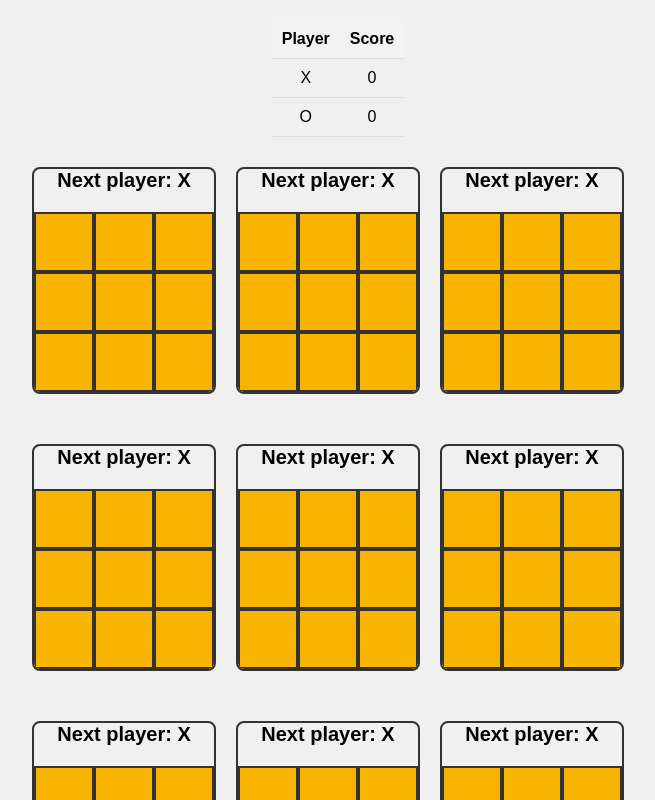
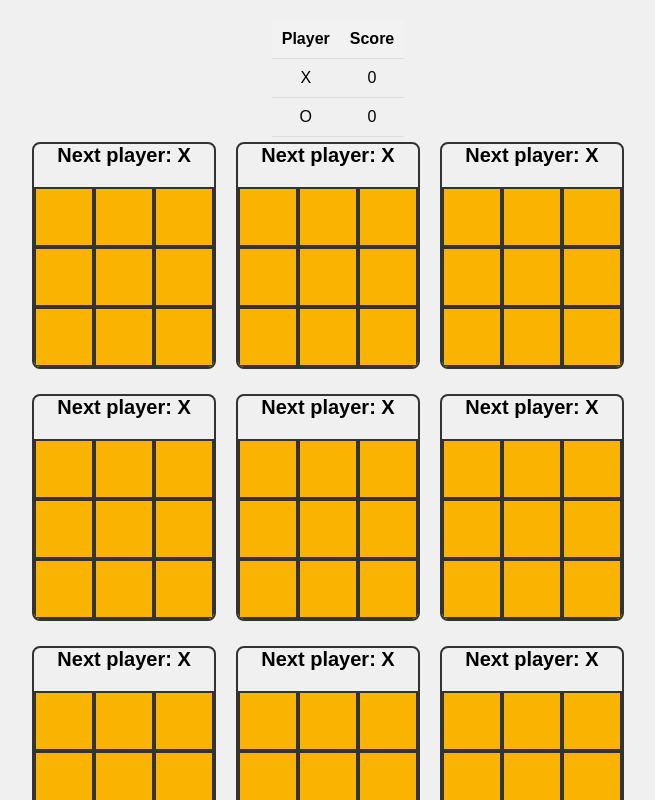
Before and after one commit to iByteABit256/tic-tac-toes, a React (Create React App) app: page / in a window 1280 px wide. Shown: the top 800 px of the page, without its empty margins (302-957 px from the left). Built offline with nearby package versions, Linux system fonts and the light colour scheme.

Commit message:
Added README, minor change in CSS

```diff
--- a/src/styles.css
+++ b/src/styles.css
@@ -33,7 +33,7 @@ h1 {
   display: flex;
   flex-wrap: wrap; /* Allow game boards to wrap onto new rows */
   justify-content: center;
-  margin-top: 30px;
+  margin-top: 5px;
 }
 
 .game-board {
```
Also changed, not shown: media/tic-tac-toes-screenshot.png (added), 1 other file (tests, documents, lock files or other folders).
==
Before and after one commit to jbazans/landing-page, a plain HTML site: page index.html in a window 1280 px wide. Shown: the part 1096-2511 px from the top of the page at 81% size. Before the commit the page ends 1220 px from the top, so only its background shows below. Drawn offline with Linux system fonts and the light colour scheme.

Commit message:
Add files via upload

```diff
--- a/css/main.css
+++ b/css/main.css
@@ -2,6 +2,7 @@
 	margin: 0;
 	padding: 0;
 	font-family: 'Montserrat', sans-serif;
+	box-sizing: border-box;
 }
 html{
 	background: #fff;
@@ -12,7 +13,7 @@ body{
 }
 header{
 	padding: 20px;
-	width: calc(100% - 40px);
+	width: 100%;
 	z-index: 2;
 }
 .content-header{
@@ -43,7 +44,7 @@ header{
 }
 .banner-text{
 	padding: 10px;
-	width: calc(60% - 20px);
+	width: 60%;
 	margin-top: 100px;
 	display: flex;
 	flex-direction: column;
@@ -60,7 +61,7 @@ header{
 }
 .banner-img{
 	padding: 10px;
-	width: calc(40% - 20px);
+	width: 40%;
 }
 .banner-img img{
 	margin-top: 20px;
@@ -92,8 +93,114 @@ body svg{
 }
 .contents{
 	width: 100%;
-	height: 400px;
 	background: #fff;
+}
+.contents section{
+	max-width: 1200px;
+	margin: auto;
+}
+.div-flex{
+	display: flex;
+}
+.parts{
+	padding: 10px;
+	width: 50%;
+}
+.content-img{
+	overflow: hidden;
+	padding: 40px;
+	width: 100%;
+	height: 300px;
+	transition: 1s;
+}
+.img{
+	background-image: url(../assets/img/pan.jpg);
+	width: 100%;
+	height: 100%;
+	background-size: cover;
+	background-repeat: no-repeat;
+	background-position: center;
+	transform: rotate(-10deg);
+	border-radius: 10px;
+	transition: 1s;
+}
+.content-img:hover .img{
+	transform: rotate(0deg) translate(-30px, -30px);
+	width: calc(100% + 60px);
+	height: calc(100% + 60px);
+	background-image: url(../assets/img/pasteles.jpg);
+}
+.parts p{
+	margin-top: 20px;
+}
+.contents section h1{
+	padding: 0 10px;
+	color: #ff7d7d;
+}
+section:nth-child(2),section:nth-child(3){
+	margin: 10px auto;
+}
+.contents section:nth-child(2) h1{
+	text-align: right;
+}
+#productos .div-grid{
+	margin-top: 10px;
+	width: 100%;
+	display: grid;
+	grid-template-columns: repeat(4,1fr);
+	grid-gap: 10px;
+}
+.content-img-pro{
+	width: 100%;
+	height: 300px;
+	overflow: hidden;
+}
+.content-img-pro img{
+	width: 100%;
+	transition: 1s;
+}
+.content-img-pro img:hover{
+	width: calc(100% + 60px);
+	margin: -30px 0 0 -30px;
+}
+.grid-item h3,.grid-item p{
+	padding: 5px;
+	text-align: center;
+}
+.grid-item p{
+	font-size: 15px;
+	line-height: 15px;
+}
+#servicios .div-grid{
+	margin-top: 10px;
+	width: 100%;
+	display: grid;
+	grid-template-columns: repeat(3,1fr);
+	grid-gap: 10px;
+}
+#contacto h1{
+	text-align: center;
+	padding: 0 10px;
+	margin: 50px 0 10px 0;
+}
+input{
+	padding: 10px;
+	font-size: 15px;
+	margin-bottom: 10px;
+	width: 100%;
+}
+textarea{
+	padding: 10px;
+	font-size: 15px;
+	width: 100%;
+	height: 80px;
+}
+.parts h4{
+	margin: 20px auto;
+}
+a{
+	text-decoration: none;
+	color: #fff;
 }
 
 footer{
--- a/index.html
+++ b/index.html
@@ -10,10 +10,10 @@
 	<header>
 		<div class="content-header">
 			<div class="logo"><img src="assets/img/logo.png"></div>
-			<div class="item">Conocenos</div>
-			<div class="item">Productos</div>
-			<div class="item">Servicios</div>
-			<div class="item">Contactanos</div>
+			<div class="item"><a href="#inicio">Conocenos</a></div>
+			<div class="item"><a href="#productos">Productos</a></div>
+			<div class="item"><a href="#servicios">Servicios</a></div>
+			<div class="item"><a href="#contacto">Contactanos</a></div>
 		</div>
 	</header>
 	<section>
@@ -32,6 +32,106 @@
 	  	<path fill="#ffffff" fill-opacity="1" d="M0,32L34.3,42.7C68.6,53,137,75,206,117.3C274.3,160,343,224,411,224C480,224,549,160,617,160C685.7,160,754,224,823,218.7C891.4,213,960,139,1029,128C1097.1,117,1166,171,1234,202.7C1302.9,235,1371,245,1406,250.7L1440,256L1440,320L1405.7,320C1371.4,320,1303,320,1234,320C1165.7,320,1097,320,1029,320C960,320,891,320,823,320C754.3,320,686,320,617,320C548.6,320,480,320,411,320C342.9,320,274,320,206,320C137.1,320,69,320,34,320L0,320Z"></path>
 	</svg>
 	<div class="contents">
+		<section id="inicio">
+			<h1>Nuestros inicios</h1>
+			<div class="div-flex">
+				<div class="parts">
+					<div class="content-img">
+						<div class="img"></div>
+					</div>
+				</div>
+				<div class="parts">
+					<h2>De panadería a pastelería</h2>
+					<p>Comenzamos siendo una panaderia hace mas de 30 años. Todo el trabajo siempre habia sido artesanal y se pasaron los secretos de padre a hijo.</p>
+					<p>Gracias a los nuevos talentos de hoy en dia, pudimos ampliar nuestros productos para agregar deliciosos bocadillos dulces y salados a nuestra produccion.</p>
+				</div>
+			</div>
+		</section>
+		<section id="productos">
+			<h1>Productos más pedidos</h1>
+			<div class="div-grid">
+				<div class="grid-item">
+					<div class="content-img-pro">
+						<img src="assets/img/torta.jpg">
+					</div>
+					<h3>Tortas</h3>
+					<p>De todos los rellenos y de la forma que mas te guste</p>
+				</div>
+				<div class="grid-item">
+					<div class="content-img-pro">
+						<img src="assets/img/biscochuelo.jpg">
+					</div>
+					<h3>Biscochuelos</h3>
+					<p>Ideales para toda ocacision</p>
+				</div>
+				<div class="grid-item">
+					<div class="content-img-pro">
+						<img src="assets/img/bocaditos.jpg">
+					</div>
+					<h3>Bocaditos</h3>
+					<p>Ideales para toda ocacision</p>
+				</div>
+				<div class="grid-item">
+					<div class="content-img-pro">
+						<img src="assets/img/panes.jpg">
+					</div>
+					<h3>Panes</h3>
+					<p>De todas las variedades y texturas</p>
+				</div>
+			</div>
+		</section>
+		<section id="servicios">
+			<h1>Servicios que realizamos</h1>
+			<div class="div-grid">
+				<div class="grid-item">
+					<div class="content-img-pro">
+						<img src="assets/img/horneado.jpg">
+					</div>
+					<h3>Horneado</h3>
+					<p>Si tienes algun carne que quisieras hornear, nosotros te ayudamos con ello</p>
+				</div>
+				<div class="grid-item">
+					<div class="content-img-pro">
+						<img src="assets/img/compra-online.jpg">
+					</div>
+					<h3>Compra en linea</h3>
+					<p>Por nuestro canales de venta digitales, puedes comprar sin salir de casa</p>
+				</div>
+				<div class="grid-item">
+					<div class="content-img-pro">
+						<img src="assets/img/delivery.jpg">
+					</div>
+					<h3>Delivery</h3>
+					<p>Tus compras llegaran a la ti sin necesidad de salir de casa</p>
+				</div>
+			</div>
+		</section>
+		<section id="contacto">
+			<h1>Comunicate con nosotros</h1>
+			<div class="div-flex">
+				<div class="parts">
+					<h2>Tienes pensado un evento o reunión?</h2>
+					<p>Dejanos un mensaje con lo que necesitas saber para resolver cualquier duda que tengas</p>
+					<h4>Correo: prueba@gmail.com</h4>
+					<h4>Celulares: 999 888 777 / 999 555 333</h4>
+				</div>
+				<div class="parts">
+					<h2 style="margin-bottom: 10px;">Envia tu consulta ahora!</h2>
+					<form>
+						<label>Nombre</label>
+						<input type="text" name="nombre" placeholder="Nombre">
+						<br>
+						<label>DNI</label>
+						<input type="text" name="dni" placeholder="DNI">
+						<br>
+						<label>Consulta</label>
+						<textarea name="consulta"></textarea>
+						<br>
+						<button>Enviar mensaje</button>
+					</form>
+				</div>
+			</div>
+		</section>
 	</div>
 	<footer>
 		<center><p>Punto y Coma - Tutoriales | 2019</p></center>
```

### Exercise goal
Give back exactly the lines above, from the line containing "Before and after one commit to iByteABit256/tic-tac-toes, a" through the line containing "Also changed, not", with both end lines and nothing more.

### Answer to the exercise
Before and after one commit to iByteABit256/tic-tac-toes, a React (Create React App) app: page / in a window 1280 px wide. Shown: the top 800 px of the page, without its empty margins (302-957 px from the left). Built offline with nearby package versions, Linux system fonts and the light colour scheme.

Commit message:
Added README, minor change in CSS

```diff
--- a/src/styles.css
+++ b/src/styles.css
@@ -33,7 +33,7 @@ h1 {
   display: flex;
   flex-wrap: wrap; /* Allow game boards to wrap onto new rows */
   justify-content: center;
-  margin-top: 30px;
+  margin-top: 5px;
 }
 
 .game-board {
```
Also changed, not shown: media/tic-tac-toes-screenshot.png (added), 1 other file (tests, documents, lock files or other folders).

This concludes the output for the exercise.